An oral emergency brings about worry and sometimes pain. Immediate care may be necessary to quickly relieve pain and maintain the patients’ natural smile.
Cracked teeth can be caused by traumatic injury or biting down on tough items. Oral damage after dental procedures may also lead to dental emergencies. If you are experiencing extreme pain or discomfort, we highly suggest you call our office promptly. Leaving the pain untreated will become worse and may affect overall oral and physical wellbeing.
Dental Emergency Types and Care Procedures:
The knocking out of a tooth must be immediately followed with a dental visit. The violent escape of a tooth often causes damage to the mouth, nerves, tissues, and vessels. By placing the tooth back in the original socket (within 60 minutes), there is a possibility of restoring its supporting tissues.
Be sure to:
1. Contact our dental professionals.
2. DO NOT touch the root. Instead, grab the crown of the town and run it under warm water.
3. Place the tooth in its socket if applicable. Tucking the tooth into the cheek can be an alternative.
4. If unable to store the tooth in the original socket or cheek, place the tooth in milk, saliva, or water. The tooth must remain moist to potentially recover it.
5. Visit our office promptly and in a safe manner.
Our dental care team will work to restore the tooth in its original socket. This may lead to the tooth reattaching to the tissue. If tissue experiences intense damage, the patient may have to be experienced root canal therapy.
Loose Crown or Filling
Usually, crowns are loose due to tooth decay. The decay alters the tooth’s shape and no longer takes the form of the crown. The feeling of a loose crown or filling is often experienced while eating.
When the crown exits the mouth, the underlying tooth may have intense sensitivity. Make a dental appointment at your earliest convenience for treatment. Place the crown in a cool area until reinsertion. Prompt care is important in preventing further teeth damage or shifting.
Follow these procedures until dental care is available:
1. Relieve pain by placing clove oil on the affected tooth
2. Retrieve dental cement (available at local pharmacies)
3. Wash the crown, then place it on the tooth using the dental cement.
4. In absence of a crown, coat the tooth with dental cement.
5. Refrain from using glue to place the crown back on the tooth.
Professionals will examine the fitting of the crown before any procedures. If the crown fits, it will be placed back onto the tooth. If decay is present, the tooth will undergo care and retrieve a newly fitted crown.

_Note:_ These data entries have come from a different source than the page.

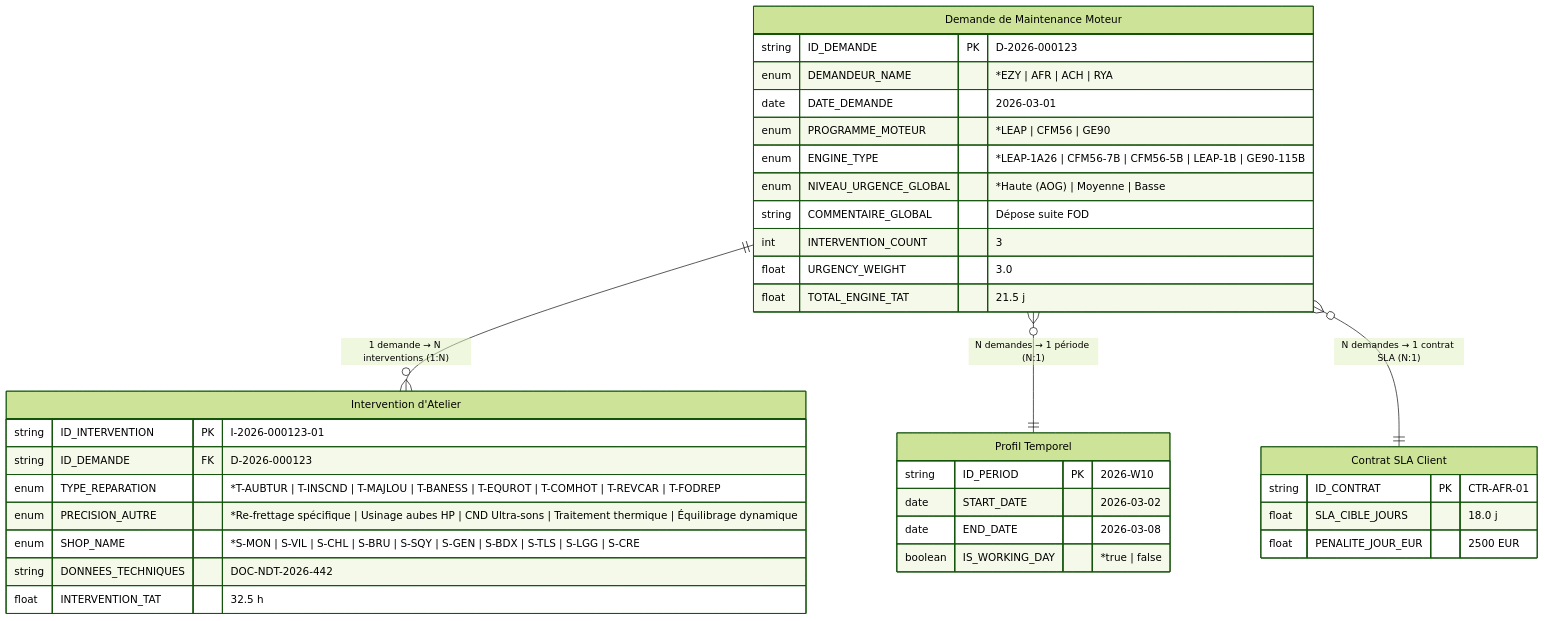
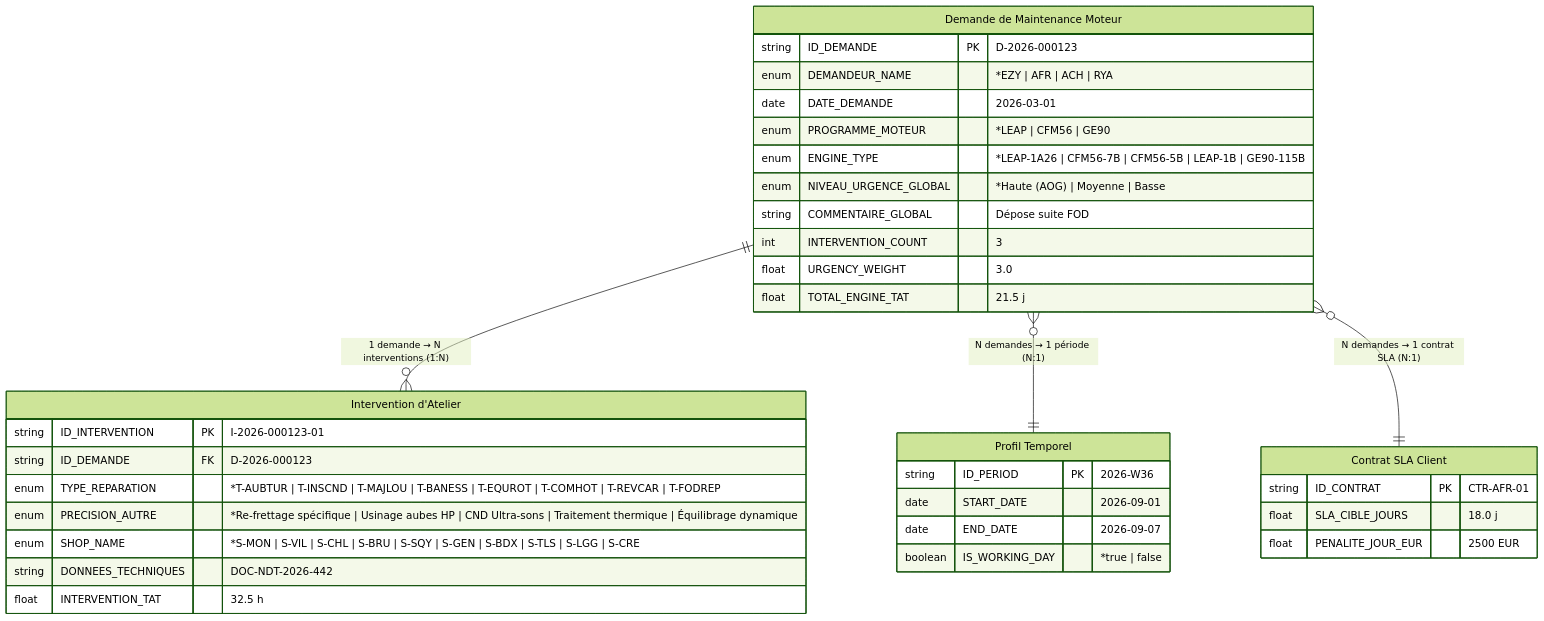
Before and after one commit to quangfr/bimaestro: the first of 16 diagrams in content.md, drawn with Mermaid (forest theme). The commit also changed other lines of this file and 10 other files, not shown here.

````diff
--- a/content.md
+++ b/content.md
@@ -177,39 +177,39 @@
 ```mermaid
 erDiagram
     MDT_MAINTENANCE_REQUEST ||--o{ MDT_INTERVENTION : "1 demande → N interventions (1:N)"
     MDT_MAINTENANCE_REQUEST }o--|| TIMEPROFILE : "N demandes → 1 période (N:1)"
     MDT_MAINTENANCE_REQUEST }o--|| CONTRACT_SLA : "N demandes → 1 contrat SLA (N:1)"
 
     MDT_MAINTENANCE_REQUEST ["Demande de Maintenance Moteur"] {
         string ID_DEMANDE PK "D-2026-000123"
         enum DEMANDEUR_NAME "*EZY | AFR | ACH | RYA"
         date DATE_DEMANDE "2026-03-01"
         enum PROGRAMME_MOTEUR "*LEAP | CFM56 | GE90"
         enum ENGINE_TYPE "*LEAP-1A26 | CFM56-7B | CFM56-5B | LEAP-1B | GE90-115B"
         enum NIVEAU_URGENCE_GLOBAL "*Haute (AOG) | Moyenne | Basse"
         string COMMENTAIRE_GLOBAL "Dépose suite FOD"
         int INTERVENTION_COUNT "3"
         float URGENCY_WEIGHT "3.0"
         float TOTAL_ENGINE_TAT "21.5 j"
     }
     TIMEPROFILE ["Profil Temporel"] {
-        string ID_PERIOD PK "2026-W10"
-        date START_DATE "2026-03-02"
-        date END_DATE "2026-03-08"
+        string ID_PERIOD PK "2026-W36"
+        date START_DATE "2026-09-01"
+        date END_DATE "2026-09-07"
         boolean IS_WORKING_DAY "*true | false"
     }
     CONTRACT_SLA ["Contrat SLA Client"] {
         string ID_CONTRAT PK "CTR-AFR-01"
         float SLA_CIBLE_JOURS "18.0 j"
         float PENALITE_JOUR_EUR "2500 EUR"
     }
     MDT_INTERVENTION ["Intervention d'Atelier"] {
         string ID_INTERVENTION PK "I-2026-000123-01"
         string ID_DEMANDE FK "D-2026-000123"
         enum TYPE_REPARATION "*T-AUBTUR | T-INSCND | T-MAJLOU | T-BANESS | T-EQUROT | T-COMHOT | T-REVCAR | T-FODREP"
         enum PRECISION_AUTRE "*Re-frettage spécifique | Usinage aubes HP | CND Ultra-sons | Traitement thermique | Équilibrage dynamique"
         enum SHOP_NAME "*S-MON | S-VIL | S-CHL | S-BRU | S-SQY | S-GEN | S-BDX | S-TLS | S-LGG | S-CRE"
         string DONNEES_TECHNIQUES "DOC-NDT-2026-442"
         float INTERVENTION_TAT "32.5 h"
     }
 ```
````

Fractures, cracks, or breakage occurs when there is oral trauma, biting, or teeth grinding. Teeth are likely to experience fractures despite their tough exterior. Often fractures are painless unless they proceed to the root. When this happens, pain is often intense and you may need to seek a dental professional’s attention as soon as possible.

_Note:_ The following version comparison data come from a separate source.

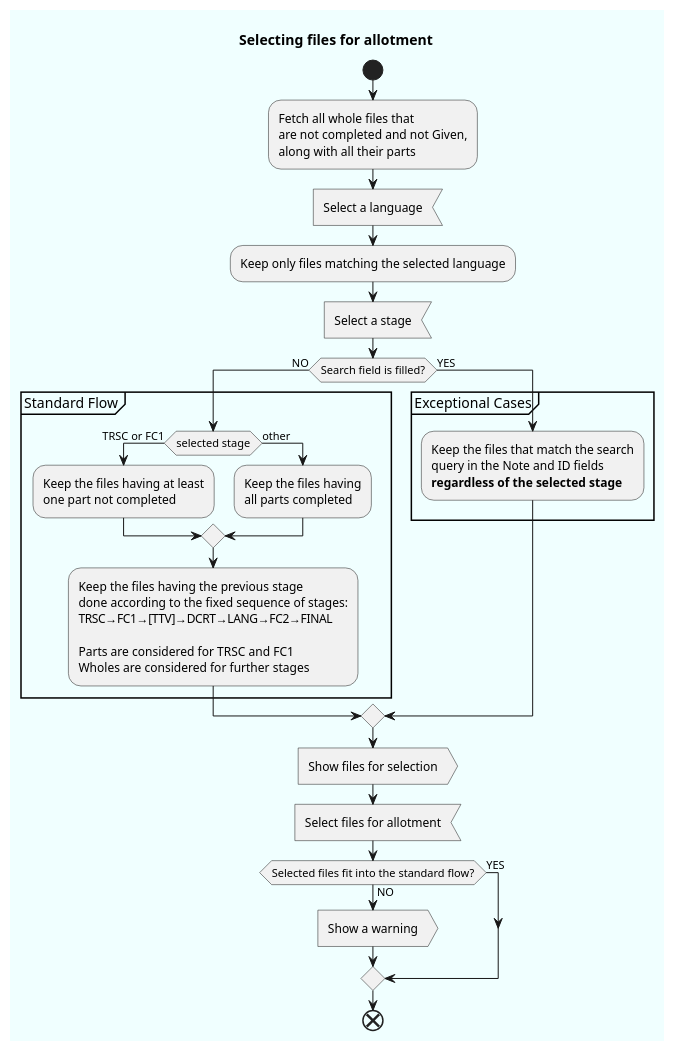
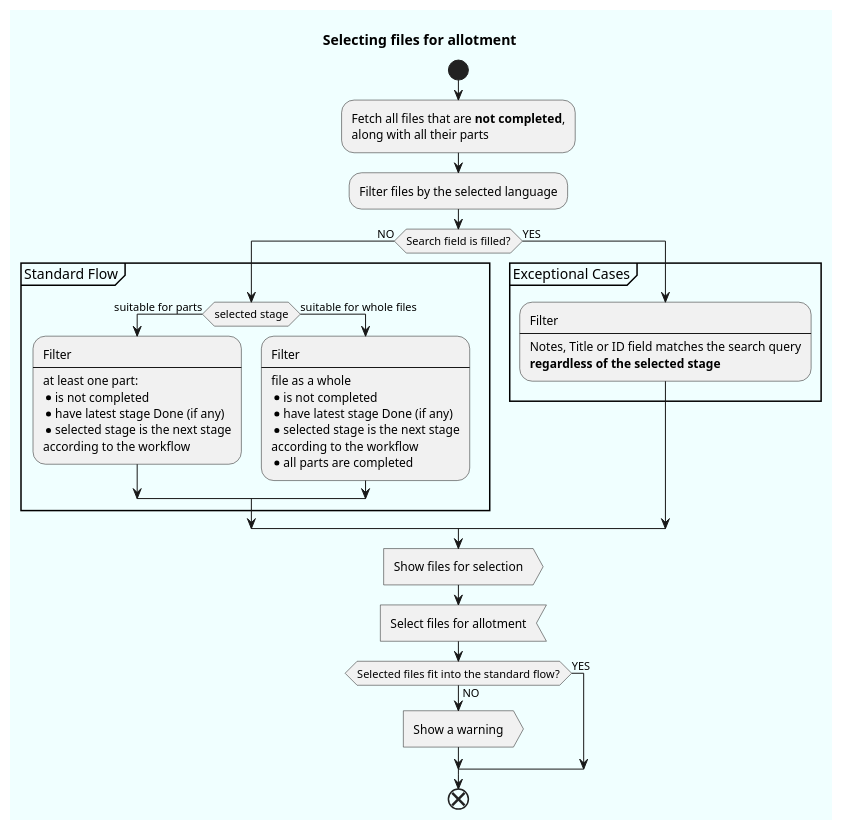
One commit to PureBhaktiArchive/audioseva changed the diagram in TR/docs/files.plantuml. Above: the diagram before and after it, drawn with PlantUML.

Commit message:
Rework the files selection diagram

```diff
--- a/TR/docs/files.plantuml
+++ b/TR/docs/files.plantuml
@@ -1,45 +1,49 @@
 @startuml FilesSelection
 
 title Selecting files for allotment
 skinparam backgroundColor Azure
+skinparam ConditionEndStyle hline
 
 start
-:Fetch all whole files that
-are not completed and not Given,
+:Fetch all files that are **not completed**,
 along with all their parts;
-:Select a language<
-:Keep only files matching the selected language;
-:Select a stage<
+:Filter files by the selected language;
 if (Search field is filled?) then (NO)
   partition "Standard Flow" {
-    if (selected stage) then (TRSC or FC1)
-      :Keep the files having at least
-      one part not completed;
-    else (other)
-      :Keep the files having
-      all parts completed;
+    if (selected stage) then (suitable for parts)
+      :Filter
+      ----
+      at least one part:
+      * is not completed
+      * have latest stage Done (if any)
+      * selected stage is the next stage
+      according to the workflow;
+    else (suitable for whole files)
+      :Filter
+      ----
+      file as a whole
+      * is not completed
+      * have latest stage Done (if any)
+      * selected stage is the next stage
+      according to the workflow
+      * all parts are completed;
     endif
-    :Keep the files having the previous stage
-    done according to the fixed sequence of stages:
-    TRSC→FC1→[TTV]→DCRT→LANG→FC2→FINAL
-    
-    Parts are considered for TRSC and FC1
-    Wholes are considered for further stages;
   }
   
 else (YES)
   partition "Exceptional Cases" {
-    :Keep the files that match the search
-    query in the Note and ID fields
+    :Filter
+    ----
+    Notes, Title or ID field matches the search query
     **regardless of the selected stage**;
   }
 endif
 :Show files for selection>
 :Select files for allotment<
 if (Selected files fit into the standard flow?) then (NO)
   :Show a warning>
 else (YES)
 endif
 
 end
 @enduml
```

In the meantime, the patient can follow these at-home steps:
1. Contact our office.
2. Rinse and gargle with warm water.
3. Place gauze in bleeding areas for approximately 10 minutes.
4. To alleviate swelling and pain, hold a cold towel on the cheek.

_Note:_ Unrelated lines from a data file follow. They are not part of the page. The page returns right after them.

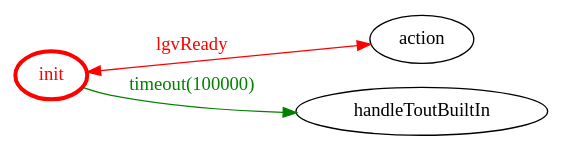
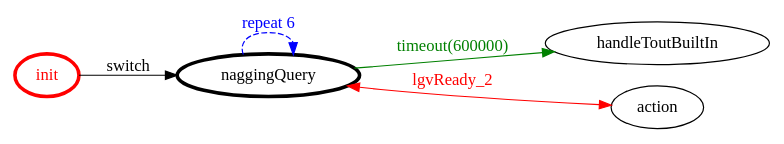
Before and after one commit to anatali/lss0: the diagram in it.unibo.e80/srcMore/it/unibo/lgvtester1/lgvtester1.gv, drawn with Graphviz. The commit also changed 377 other files, not shown here.

```diff
--- a/it.unibo.e80/srcMore/it/unibo/lgvtester1/lgvtester1.gv
+++ b/it.unibo.e80/srcMore/it/unibo/lgvtester1/lgvtester1.gv
@@ -1,16 +1,19 @@
 /*
 *
 * A GraphViz DOT FSM description 
 * Please use a GraphViz visualizer (like http://www.webgraphviz.com)
 *  
 */
 
 digraph finite_state_machine {
 	rankdir=LR
 	size="8,5"
 	
 	init [ color = red ][ fontcolor = red ][ penwidth = 3 ]
+	naggingQuery [ color = black ][ fontcolor = black ][ penwidth = 3 ]
 	
-	init -> action [ label = "lgvReady" ][ color = red ][ fontcolor = red ][ dir = both ]
-	init -> handleToutBuiltIn [ label = "timeout(100000)" ][ color = green ][ fontcolor = green ]
+	naggingQuery -> handleToutBuiltIn [ label = "timeout(600000)" ][ color = green ][ fontcolor = green ]
+	init -> naggingQuery [ label = "switch" ][ color = black ][ fontcolor = black ]
+	naggingQuery -> naggingQuery [ label = "repeat 6"][ style = dashed ][ color = blue ][ fontcolor = blue ]
+	naggingQuery -> action [ label = "lgvReady_2" ][ color = red ][ fontcolor = red ][ dir = both ]
 }
```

5. Smear dental cement of the fractures until you are able to seek a dental care professional.
6. Take a pain reliever.
The fracture may minimize the natural function of the tooth. Dental fragments can be temporarily placed on the tooth.
Shifted/ Moving Teeth
It is possible to recover a shifted or dislodged tooth, even after experience trauma or decay. If the tooth remains in the socket (nerves and blood vessels are attached to the tooth), the patient may also avoid root canal therapy.
The most critical step is to contact our office and schedule an appointment as soon as possible. Cold compressions and over-the-counter pain relievers may be used in the interim. In cases where the tooth is unable to heal, the patient may need to undergo root canal therapy.
Please contact our office to address any questions or concerns regarding dental emergencies.